If you are extremely risk-averse, or you reach an old age or have a big family to support, you shall play it safe by gearing toward a larger proportion of bonds. More specifically, tax-free municipal bonds. Another safe play is to invest dividend generating stocks, especially when you are approaching retirement age, needing to draw on dividend on a regular basis as life-supporting income. With the irresistible trend of ETF growth, I highly recommend to purchase dividend ETF rather than hold a handful stocks. DLN offered by WisdomTree is a good choice. There are three features of DLN. Firstly, the large AUM (1.73billion) and daily volume means a good liquidity for investors; secondly, the performance since its inception in 2007 is splendid, as shown in the price chart below; third, 2.76 average dividend yield along with 0.29% expense ratio also keep DLN a good pick; lastly, the DLN portfolio is well diversified with an emphasis on Consumer Staples, next with Energy, Telecommunication and less reliance on Utilities, this more balanced combination caters to safety consideration too.
If you are risk seeking, or you are just very young and no one is dependent on you, please set a larger chunk of your capital to PE/VC like equities (I detailed my thoughts on why so in another blog). Real State, from my perspective, is definitely a must-to-have asset firstly because of tax benefits and secondly it’s where anyhow you need to dwell and enjoy life. For some people who are very allergic to the stock market, I suggest they purchase a second property, third property or more if they have sufficient cash in the discretionary investment bucket. Make sure the rental income more than offsets the cost base.

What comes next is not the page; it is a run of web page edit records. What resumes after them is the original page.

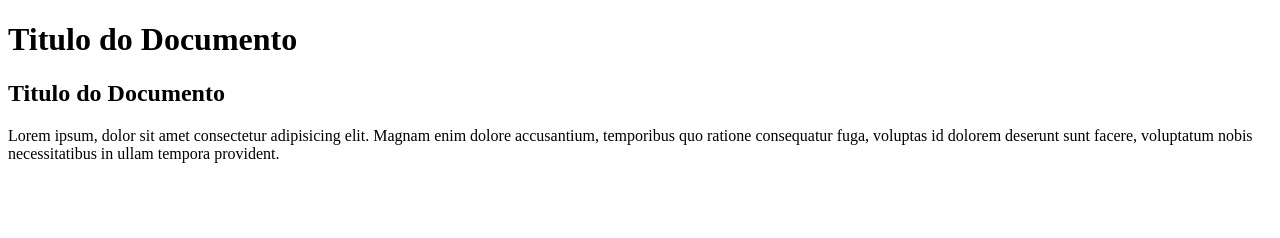
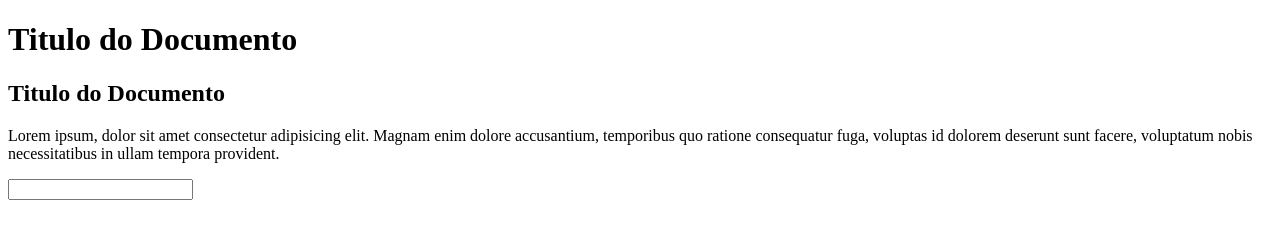
Before and after one commit to douglastete/versionamento, a plain HTML site: page index.html in a window 1280 px wide. Drawn offline with Linux system fonts and the light colour scheme.

Commit message:
foi adicionado um novo input

```diff
--- a/index.html
+++ b/index.html
@@ -16,6 +16,10 @@
             <p>Lorem ipsum, dolor sit amet consectetur adipisicing elit. Magnam enim dolore accusantium, temporibus quo ratione consequatur fuga,
                 voluptas id dolorem deserunt sunt facere, voluptatum nobis necessitatibus in ullam tempora provident.</p>
         </div>
+
+        <div class="input">
+            <input type="text" name="nome" id="">
+        </div>
     </body>
 
 </html>
```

And develop the skillsets to fix plumbing and landscaping etc. This is a great channel for a merry retirement.